The announcement was made by the UAE Space Agency, the National Emergency Crisis and Disaster Management Authority (NCEMA) and the Mohammed bin Rashid Space Centre (MBRSC).
Admittance as a member within the Charter is requires candidates to possess advanced space-based Earth observation capabilities.
Under the Charter, member states pledge to share the imagery obtained from their respective satellites orbiting Earth to provide other members with high quality images at frequent intervals to contribute to the management of natural or man-made disasters.
Mohammed Nasser Al Ahbabi, director generatl, UAE Space Agency, said, “Obtaining membership of the Charter is a testament to the advanced state of the UAE’s space and Earth observation capabilities. The UAE’s willingness and ability to assist other members in the event of a crisis or disaster has been, once again, recognised by the international space community.
He added that the UAE intends to contribute to the Charter through the sharing of images and data collected by our DubaiSat-2, which will be joined shortly by the entirely UAE-built KhalifaSat.
The Charter will also provide its members with high-quality training opportunities led by international specialists and experts. Members are also encouraged to exchange relevant data, research and expertise with each other.
Currently, there are over 22 of the most prominent space agencies and international institutions specialised in Earth observation are under the Charter.
“The membership supports the presence and status of the UAE in the space sector on an international level,” said Dr. Jamal Al Hosani, director general, NCEMA.
According to him, it also facilitates an effective response and rapid recovery from crises and disasters by harnessing satellite images provided by other members. “The membership will also enable other stakeholders in the UAE to gain accesses to the best disaster management practices in the fields of space technology and Earth observation. NCEMA is working with the UAE Space Agency and MBRSC to develop integrated training programmes to qualify national cadres and benefit from the provided satellite images.”
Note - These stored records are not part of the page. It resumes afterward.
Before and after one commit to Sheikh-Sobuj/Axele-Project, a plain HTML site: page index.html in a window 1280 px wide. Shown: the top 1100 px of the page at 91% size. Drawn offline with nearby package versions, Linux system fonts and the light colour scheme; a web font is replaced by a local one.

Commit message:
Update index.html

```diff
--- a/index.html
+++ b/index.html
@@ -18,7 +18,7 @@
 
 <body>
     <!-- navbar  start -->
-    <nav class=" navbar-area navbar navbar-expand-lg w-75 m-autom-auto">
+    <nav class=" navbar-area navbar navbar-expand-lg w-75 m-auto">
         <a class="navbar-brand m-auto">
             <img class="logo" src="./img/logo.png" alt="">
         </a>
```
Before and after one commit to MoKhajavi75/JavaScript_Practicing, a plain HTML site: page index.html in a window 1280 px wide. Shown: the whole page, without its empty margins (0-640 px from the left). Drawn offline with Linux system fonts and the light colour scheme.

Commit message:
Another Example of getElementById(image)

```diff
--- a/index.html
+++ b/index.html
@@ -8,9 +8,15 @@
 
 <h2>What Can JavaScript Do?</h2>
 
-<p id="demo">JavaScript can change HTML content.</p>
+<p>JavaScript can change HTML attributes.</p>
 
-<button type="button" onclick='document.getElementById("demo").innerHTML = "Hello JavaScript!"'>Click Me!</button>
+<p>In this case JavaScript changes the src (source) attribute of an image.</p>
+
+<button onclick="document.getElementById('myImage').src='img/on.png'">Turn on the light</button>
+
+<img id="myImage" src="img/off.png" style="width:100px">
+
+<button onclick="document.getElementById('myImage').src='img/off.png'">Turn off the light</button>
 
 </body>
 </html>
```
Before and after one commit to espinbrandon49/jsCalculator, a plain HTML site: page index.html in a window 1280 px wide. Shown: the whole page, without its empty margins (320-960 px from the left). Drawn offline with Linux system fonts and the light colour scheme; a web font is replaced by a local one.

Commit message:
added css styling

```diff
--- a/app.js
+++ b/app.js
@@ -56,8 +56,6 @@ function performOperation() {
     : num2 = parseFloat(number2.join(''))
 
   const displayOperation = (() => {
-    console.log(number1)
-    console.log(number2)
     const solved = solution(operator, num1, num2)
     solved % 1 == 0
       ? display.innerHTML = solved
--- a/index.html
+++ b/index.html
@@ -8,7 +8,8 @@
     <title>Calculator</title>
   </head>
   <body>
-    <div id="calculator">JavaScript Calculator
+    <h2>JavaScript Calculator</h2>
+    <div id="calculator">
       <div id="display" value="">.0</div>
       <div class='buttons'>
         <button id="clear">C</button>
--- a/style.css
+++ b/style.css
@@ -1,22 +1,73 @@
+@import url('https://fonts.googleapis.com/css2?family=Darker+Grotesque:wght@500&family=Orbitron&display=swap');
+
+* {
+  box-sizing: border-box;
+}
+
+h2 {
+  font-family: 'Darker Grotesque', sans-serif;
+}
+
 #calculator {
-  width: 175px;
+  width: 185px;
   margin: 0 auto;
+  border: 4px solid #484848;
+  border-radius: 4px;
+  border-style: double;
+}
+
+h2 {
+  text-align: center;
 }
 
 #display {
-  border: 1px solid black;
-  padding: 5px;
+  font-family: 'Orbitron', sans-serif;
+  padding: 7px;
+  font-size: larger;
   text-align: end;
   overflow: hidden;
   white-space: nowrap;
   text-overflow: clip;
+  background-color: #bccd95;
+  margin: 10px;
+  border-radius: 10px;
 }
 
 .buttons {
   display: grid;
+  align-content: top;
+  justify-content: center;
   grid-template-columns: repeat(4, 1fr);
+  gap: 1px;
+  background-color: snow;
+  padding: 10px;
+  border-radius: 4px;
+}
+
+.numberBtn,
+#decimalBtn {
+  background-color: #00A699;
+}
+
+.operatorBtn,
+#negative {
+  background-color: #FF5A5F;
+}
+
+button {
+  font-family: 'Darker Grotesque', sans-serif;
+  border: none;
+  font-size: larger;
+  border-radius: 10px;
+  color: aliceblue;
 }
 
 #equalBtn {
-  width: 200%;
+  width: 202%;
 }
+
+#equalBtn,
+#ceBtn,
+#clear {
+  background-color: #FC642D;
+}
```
The process by which membership is attained includes a number of field visits by international experts to observe the applicant’s qualifications and provide training on the mechanisms of cooperation between member organisations.
The UAE has been making significant investments into space programmes and technologies of late. This year saw the government launch a number of initiatives that support its ambitious plans to be among the top nations in space exploration.
Last month, the UAE Space Agency announced that the nation’s Mars Science City project will be completed in less than three years. The venture is a facility will cover nearly 177,000 square metres (1.9 million square feet) that will feature simulated conditions for human settlers on the Red Planet. It will include laboratories for food, energy and water, as well as agricultural testing and studies about food security in the future.
In addition, the Agency has recently met with the International Astronautical Federation to discuss a range of opportunities for collaboration in space science, research and education.
The UAE Space Agency will represent the UAE at meetings of the Charter’s Board of Directors in order to participate in the development of plans and policies. Meanwhile, NCEMA will be the UAE’s point of contact for satellite image requests during the occurrence or expectation of a crises or a disaster in the UAE or wider region.
Lastly, MBRSC will be in charge of providing and receiving information, data and satellite images through its satellites and ground stations.